## Task details
Copy every entry as is. Leave images out.

[Revision comparison data]
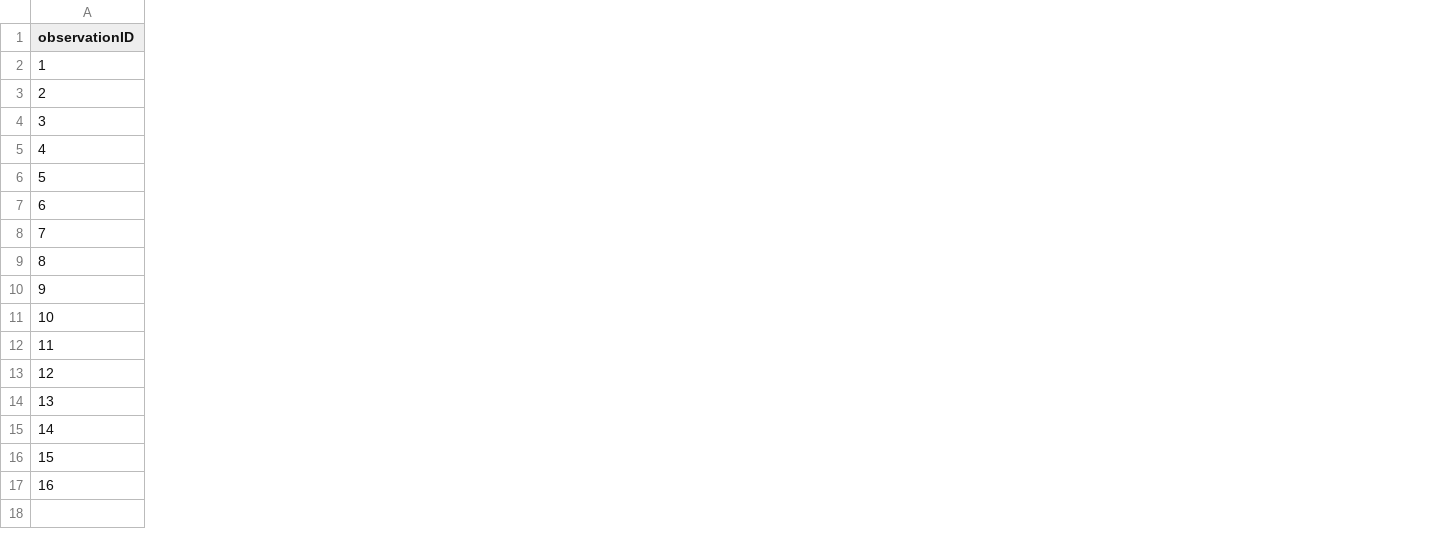
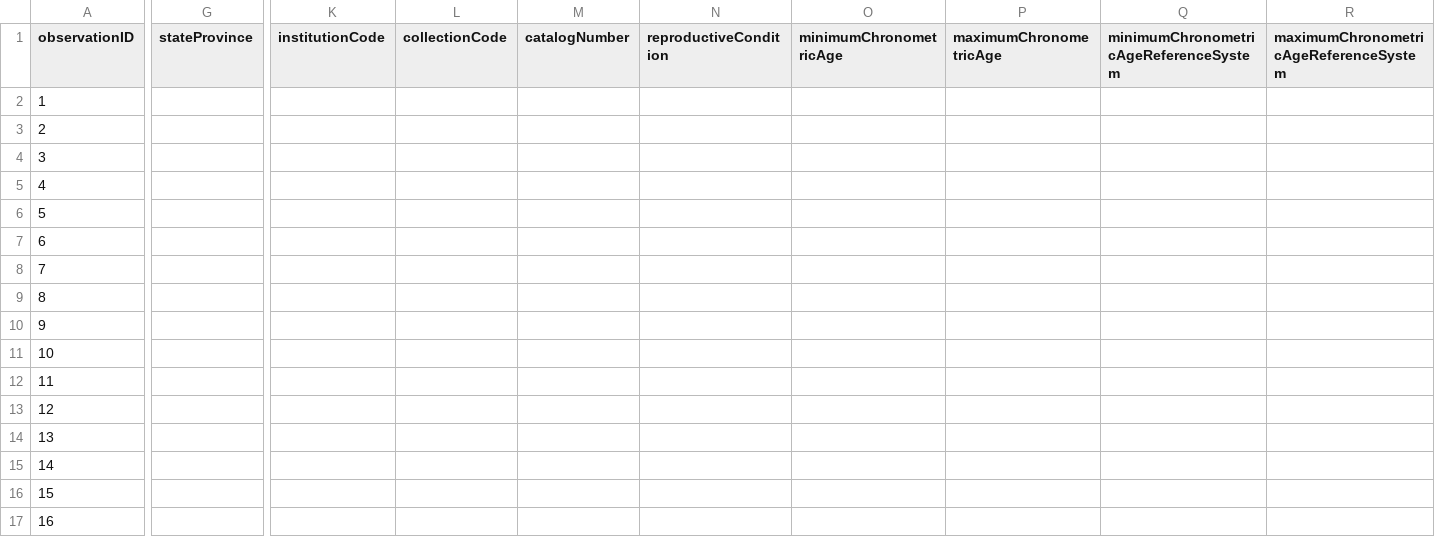
Before and after one commit to futres/fovt-data-pipeline, a CSV file: sample_data/output/output_reasoned_csv/data_1.ttl.csv, drawn as a sheet; only a part is shown, gaps mark what is left out; the diff covers the shown part only; the diff names each change by its address in the sheet, - before the commit and + after, or states it on an @@ line.

```diff
--- a/sample_data/output/output_reasoned_csv/data_1.ttl.csv
+++ b/sample_data/output/output_reasoned_csv/data_1.ttl.csv
+column G (stateProvince), empty
+column K (institutionCode), empty
+column L (collectionCode), empty
+column M (catalogNumber), empty
+column N (reproductiveCondition), empty
+column O (minimumChronometricAge), empty
+column P (maximumChronometricAge), empty
+column Q, row 1: minimumChronometricAgeReferenceSystem
+column R, row 1: maximumChronometricAgeReferenceSystem
```
Also changed, not shown: 4 added columns and 2 edited cells elsewhere in this file, sample_data/output/invalid_data.csv, 28 other files.
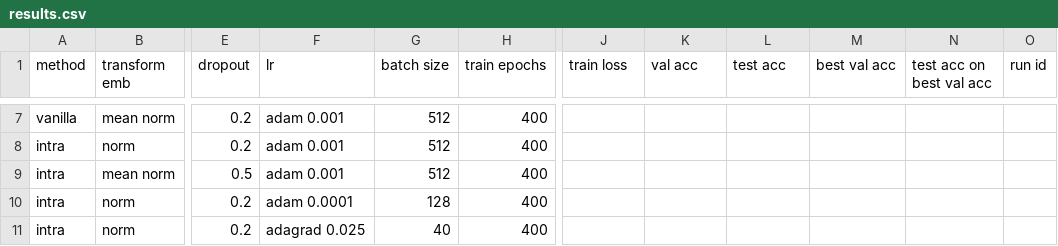
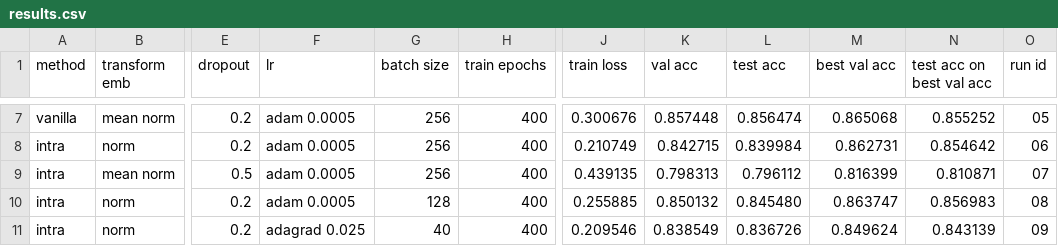
Before and after one commit to stevenxxiu/decomp_attend, a CSV file: results/results.csv, drawn as a sheet; only a part is shown, gaps mark what is left out; the diff covers the shown part only; the diff names each change by its address in the sheet, - before the commit and + after, or states it on an @@ line.

Commit message:
re-runs with slightly better learning rates & a batch size of 256

```diff
--- a/results/results.csv
+++ b/results/results.csv
-F7:F9 (lr): adam 0.001
+F7:F9 (lr): adam 0.0005
-G7:G9 (batch size): 512
+G7:G9 (batch size): 256
-J7 (train loss): (empty)
+J7 (train loss): 0.300676
-K7 (val acc): (empty)
+K7 (val acc): 0.857448
-L7 (test acc): (empty)
+L7 (test acc): 0.856474
-M7 (best val acc): (empty)
+M7 (best val acc): 0.865068
-N7 (test acc on best val acc): (empty)
+N7 (test acc on best val acc): 0.855252
-O7 (run id): (empty)
+O7 (run id): 05
-J8 (train loss): (empty)
+J8 (train loss): 0.210749
-K8 (val acc): (empty)
+K8 (val acc): 0.842715
-L8 (test acc): (empty)
+L8 (test acc): 0.839984
-M8 (best val acc): (empty)
+M8 (best val acc): 0.862731
-N8 (test acc on best val acc): (empty)
+N8 (test acc on best val acc): 0.854642
-O8 (run id): (empty)
+O8 (run id): 06
-J9 (train loss): (empty)
+J9 (train loss): 0.439135
-K9 (val acc): (empty)
+K9 (val acc): 0.798313
-L9 (test acc): (empty)
+L9 (test acc): 0.796112
-M9 (best val acc): (empty)
+M9 (best val acc): 0.816399
-N9 (test acc on best val acc): (empty)
+N9 (test acc on best val acc): 0.810871
-O9 (run id): (empty)
+O9 (run id): 07
-F10 (lr): adam 0.0001
+F10 (lr): adam 0.0005
-J10 (train loss): (empty)
+J10 (train loss): 0.255885
-K10 (val acc): (empty)
+K10 (val acc): 0.850132
-L10 (test acc): (empty)
+L10 (test acc): 0.845480
-M10 (best val acc): (empty)
+M10 (best val acc): 0.863747
-N10 (test acc on best val acc): (empty)
+N10 (test acc on best val acc): 0.856983
-O10 (run id): (empty)
+O10 (run id): 08
-J11 (train loss): (empty)
+J11 (train loss): 0.209546
-K11 (val acc): (empty)
+K11 (val acc): 0.838549
-L11 (test acc): (empty)
+L11 (test acc): 0.836726
-M11 (best val acc): (empty)
+M11 (best val acc): 0.849624
-N11 (test acc on best val acc): (empty)
+N11 (test acc on best val acc): 0.843139
-O11 (run id): (empty)
+O11 (run id): 09
```
Also changed, not shown: 40 edited cells elsewhere in this file, 22 other files.
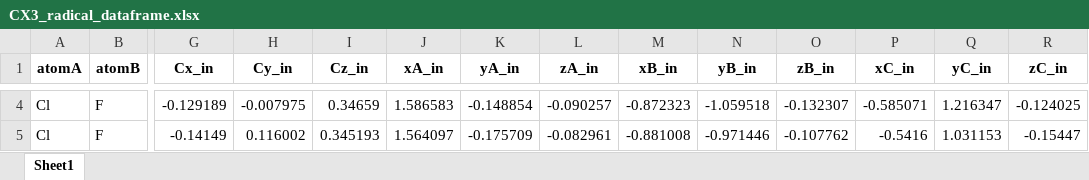
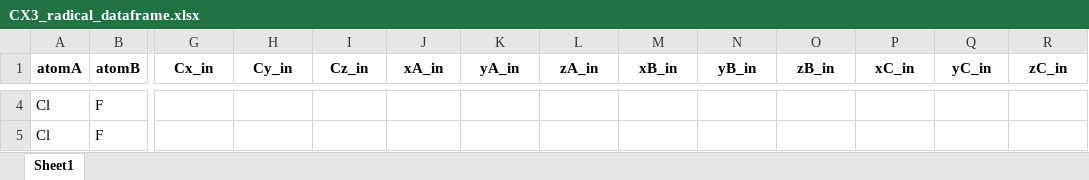
Before and after one commit to jacobdstates2020/CX3_radical_USRE_submission, an Excel workbook: dataframes/CX3_radical_dataframe.xlsx, sheet Sheet1, drawn as a sheet; only a part is shown, gaps mark what is left out; values as stored, in another font and other column widths than the file's, no borders; the diff covers the shown part only; the diff names each change by its address in the sheet, - before the commit and + after, or states it on an @@ line.

```diff
--- a/dataframes/CX3_radical_dataframe.xlsx (sheet Sheet1)
+++ b/dataframes/CX3_radical_dataframe.xlsx (sheet Sheet1)
-G4 (Cx_in): -0.129189
+G4 (Cx_in): (empty)
-H4 (Cy_in): -0.007975
+H4 (Cy_in): (empty)
-I4 (Cz_in): 0.34659
+I4 (Cz_in): (empty)
-J4 (xA_in): 1.586583
+J4 (xA_in): (empty)
-K4 (yA_in): -0.148854
+K4 (yA_in): (empty)
-L4 (zA_in): -0.090257
+L4 (zA_in): (empty)
-M4 (xB_in): -0.872323
+M4 (xB_in): (empty)
-N4 (yB_in): -1.059518
+N4 (yB_in): (empty)
-O4 (zB_in): -0.132307
+O4 (zB_in): (empty)
-P4 (xC_in): -0.585071
+P4 (xC_in): (empty)
-Q4 (yC_in): 1.216347
+Q4 (yC_in): (empty)
-R4 (zC_in): -0.124025
+R4 (zC_in): (empty)
-G5 (Cx_in): -0.14149
+G5 (Cx_in): (empty)
-H5 (Cy_in): 0.116002
+H5 (Cy_in): (empty)
-I5 (Cz_in): 0.345193
+I5 (Cz_in): (empty)
-J5 (xA_in): 1.564097
+J5 (xA_in): (empty)
-K5 (yA_in): -0.175709
+K5 (yA_in): (empty)
-L5 (zA_in): -0.082961
+L5 (zA_in): (empty)
-M5 (xB_in): -0.881008
+M5 (xB_in): (empty)
-N5 (yB_in): -0.971446
+N5 (yB_in): (empty)
-O5 (zB_in): -0.107762
+O5 (zB_in): (empty)
-P5 (xC_in): -0.5416
+P5 (xC_in): (empty)
-Q5 (yC_in): 1.031153
+Q5 (yC_in): (empty)
-R5 (zC_in): -0.15447
+R5 (zC_in): (empty)
```
Also changed, not shown: 84 edited cells elsewhere in this sheet, dataframes/CX3_radical_dataframe_input.xlsx, dataframes/CX3_radical_dataframe_output.xlsx, 2 other files.
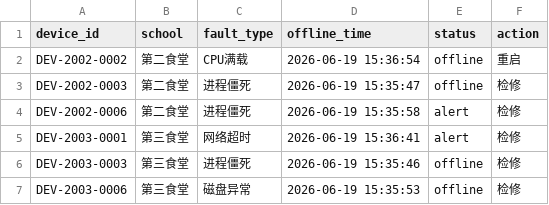
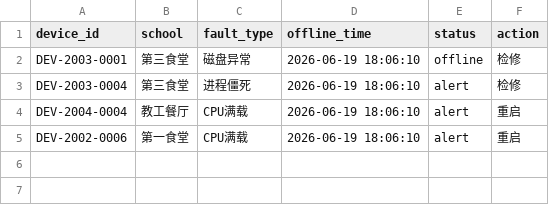
Before and after one commit to Molsue/cafeteria-GUI_final, a CSV file: sample_data/fault_devices.csv, drawn as a sheet.

```diff
--- a/sample_data/fault_devices.csv
+++ b/sample_data/fault_devices.csv
@@ -1,7 +1,5 @@
 device_id,school,fault_type,offline_time,status,action
-DEV-2002-0002,第二食堂,CPU满载,2026-06-19 15:36:54,offline,重启
-DEV-2002-0003,第二食堂,进程僵死,2026-06-19 15:35:47,offline,检修
-DEV-2002-0006,第二食堂,进程僵死,2026-06-19 15:35:58,alert,检修
-DEV-2003-0001,第三食堂,网络超时,2026-06-19 15:36:41,alert,检修
-DEV-2003-0003,第三食堂,进程僵死,2026-06-19 15:35:46,offline,检修
-DEV-2003-0006,第三食堂,磁盘异常,2026-06-19 15:35:53,offline,检修
+DEV-2003-0001,第三食堂,磁盘异常,2026-06-19 18:06:10,offline,检修
+DEV-2003-0004,第三食堂,进程僵死,2026-06-19 18:06:10,alert,检修
+DEV-2004-0004,教工餐厅,CPU满载,2026-06-19 18:06:10,alert,重启
+DEV-2002-0006,第一食堂,CPU满载,2026-06-19 18:06:10,alert,重启
```
Also changed, not shown: sample_data/devices_list.csv, 6 other files.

## Answer section
Before and after one commit to futres/fovt-data-pipeline, a CSV file: sample_data/output/output_reasoned_csv/data_1.ttl.csv, drawn as a sheet; only a part is shown, gaps mark what is left out; the diff covers the shown part only; the diff names each change by its address in the sheet, - before the commit and + after, or states it on an @@ line.

```diff
--- a/sample_data/output/output_reasoned_csv/data_1.ttl.csv
+++ b/sample_data/output/output_reasoned_csv/data_1.ttl.csv
+column G (stateProvince), empty
+column K (institutionCode), empty
+column L (collectionCode), empty
+column M (catalogNumber), empty
+column N (reproductiveCondition), empty
+column O (minimumChronometricAge), empty
+column P (maximumChronometricAge), empty
+column Q, row 1: minimumChronometricAgeReferenceSystem
+column R, row 1: maximumChronometricAgeReferenceSystem
```
Also changed, not shown: 4 added columns and 2 edited cells elsewhere in this file, sample_data/output/invalid_data.csv, 28 other files.
Before and after one commit to stevenxxiu/decomp_attend, a CSV file: results/results.csv, drawn as a sheet; only a part is shown, gaps mark what is left out; the diff covers the shown part only; the diff names each change by its address in the sheet, - before the commit and + after, or states it on an @@ line.

Commit message:
re-runs with slightly better learning rates & a batch size of 256

```diff
--- a/results/results.csv
+++ b/results/results.csv
-F7:F9 (lr): adam 0.001
+F7:F9 (lr): adam 0.0005
-G7:G9 (batch size): 512
+G7:G9 (batch size): 256
-J7 (train loss): (empty)
+J7 (train loss): 0.300676
-K7 (val acc): (empty)
+K7 (val acc): 0.857448
-L7 (test acc): (empty)
+L7 (test acc): 0.856474
-M7 (best val acc): (empty)
+M7 (best val acc): 0.865068
-N7 (test acc on best val acc): (empty)
+N7 (test acc on best val acc): 0.855252
-O7 (run id): (empty)
+O7 (run id): 05
-J8 (train loss): (empty)
+J8 (train loss): 0.210749
-K8 (val acc): (empty)
+K8 (val acc): 0.842715
-L8 (test acc): (empty)
+L8 (test acc): 0.839984
-M8 (best val acc): (empty)
+M8 (best val acc): 0.862731
-N8 (test acc on best val acc): (empty)
+N8 (test acc on best val acc): 0.854642
-O8 (run id): (empty)
+O8 (run id): 06
-J9 (train loss): (empty)
+J9 (train loss): 0.439135
-K9 (val acc): (empty)
+K9 (val acc): 0.798313
-L9 (test acc): (empty)
+L9 (test acc): 0.796112
-M9 (best val acc): (empty)
+M9 (best val acc): 0.816399
-N9 (test acc on best val acc): (empty)
+N9 (test acc on best val acc): 0.810871
-O9 (run id): (empty)
+O9 (run id): 07
-F10 (lr): adam 0.0001
+F10 (lr): adam 0.0005
-J10 (train loss): (empty)
+J10 (train loss): 0.255885
-K10 (val acc): (empty)
+K10 (val acc): 0.850132
-L10 (test acc): (empty)
+L10 (test acc): 0.845480
-M10 (best val acc): (empty)
+M10 (best val acc): 0.863747
-N10 (test acc on best val acc): (empty)
+N10 (test acc on best val acc): 0.856983
-O10 (run id): (empty)
+O10 (run id): 08
-J11 (train loss): (empty)
+J11 (train loss): 0.209546
-K11 (val acc): (empty)
+K11 (val acc): 0.838549
-L11 (test acc): (empty)
+L11 (test acc): 0.836726
-M11 (best val acc): (empty)
+M11 (best val acc): 0.849624
-N11 (test acc on best val acc): (empty)
+N11 (test acc on best val acc): 0.843139
-O11 (run id): (empty)
+O11 (run id): 09
```
Also changed, not shown: 40 edited cells elsewhere in this file, 22 other files.
Before and after one commit to jacobdstates2020/CX3_radical_USRE_submission, an Excel workbook: dataframes/CX3_radical_dataframe.xlsx, sheet Sheet1, drawn as a sheet; only a part is shown, gaps mark what is left out; values as stored, in another font and other column widths than the file's, no borders; the diff covers the shown part only; the diff names each change by its address in the sheet, - before the commit and + after, or states it on an @@ line.

```diff
--- a/dataframes/CX3_radical_dataframe.xlsx (sheet Sheet1)
+++ b/dataframes/CX3_radical_dataframe.xlsx (sheet Sheet1)
-G4 (Cx_in): -0.129189
+G4 (Cx_in): (empty)
-H4 (Cy_in): -0.007975
+H4 (Cy_in): (empty)
-I4 (Cz_in): 0.34659
+I4 (Cz_in): (empty)
-J4 (xA_in): 1.586583
+J4 (xA_in): (empty)
-K4 (yA_in): -0.148854
+K4 (yA_in): (empty)
-L4 (zA_in): -0.090257
+L4 (zA_in): (empty)
-M4 (xB_in): -0.872323
+M4 (xB_in): (empty)
-N4 (yB_in): -1.059518
+N4 (yB_in): (empty)
-O4 (zB_in): -0.132307
+O4 (zB_in): (empty)
-P4 (xC_in): -0.585071
+P4 (xC_in): (empty)
-Q4 (yC_in): 1.216347
+Q4 (yC_in): (empty)
-R4 (zC_in): -0.124025
+R4 (zC_in): (empty)
-G5 (Cx_in): -0.14149
+G5 (Cx_in): (empty)
-H5 (Cy_in): 0.116002
+H5 (Cy_in): (empty)
-I5 (Cz_in): 0.345193
+I5 (Cz_in): (empty)
-J5 (xA_in): 1.564097
+J5 (xA_in): (empty)
-K5 (yA_in): -0.175709
+K5 (yA_in): (empty)
-L5 (zA_in): -0.082961
+L5 (zA_in): (empty)
-M5 (xB_in): -0.881008
+M5 (xB_in): (empty)
-N5 (yB_in): -0.971446
+N5 (yB_in): (empty)
-O5 (zB_in): -0.107762
+O5 (zB_in): (empty)
-P5 (xC_in): -0.5416
+P5 (xC_in): (empty)
-Q5 (yC_in): 1.031153
+Q5 (yC_in): (empty)
-R5 (zC_in): -0.15447
+R5 (zC_in): (empty)
```
Also changed, not shown: 84 edited cells elsewhere in this sheet, dataframes/CX3_radical_dataframe_input.xlsx, dataframes/CX3_radical_dataframe_output.xlsx, 2 other files.
Before and after one commit to Molsue/cafeteria-GUI_final, a CSV file: sample_data/fault_devices.csv, drawn as a sheet.

```diff
--- a/sample_data/fault_devices.csv
+++ b/sample_data/fault_devices.csv
@@ -1,7 +1,5 @@
 device_id,school,fault_type,offline_time,status,action
-DEV-2002-0002,第二食堂,CPU满载,2026-06-19 15:36:54,offline,重启
-DEV-2002-0003,第二食堂,进程僵死,2026-06-19 15:35:47,offline,检修
-DEV-2002-0006,第二食堂,进程僵死,2026-06-19 15:35:58,alert,检修
-DEV-2003-0001,第三食堂,网络超时,2026-06-19 15:36:41,alert,检修
-DEV-2003-0003,第三食堂,进程僵死,2026-06-19 15:35:46,offline,检修
-DEV-2003-0006,第三食堂,磁盘异常,2026-06-19 15:35:53,offline,检修
+DEV-2003-0001,第三食堂,磁盘异常,2026-06-19 18:06:10,offline,检修
+DEV-2003-0004,第三食堂,进程僵死,2026-06-19 18:06:10,alert,检修
+DEV-2004-0004,教工餐厅,CPU满载,2026-06-19 18:06:10,alert,重启
+DEV-2002-0006,第一食堂,CPU满载,2026-06-19 18:06:10,alert,重启
```
Also changed, not shown: sample_data/devices_list.csv, 6 other files.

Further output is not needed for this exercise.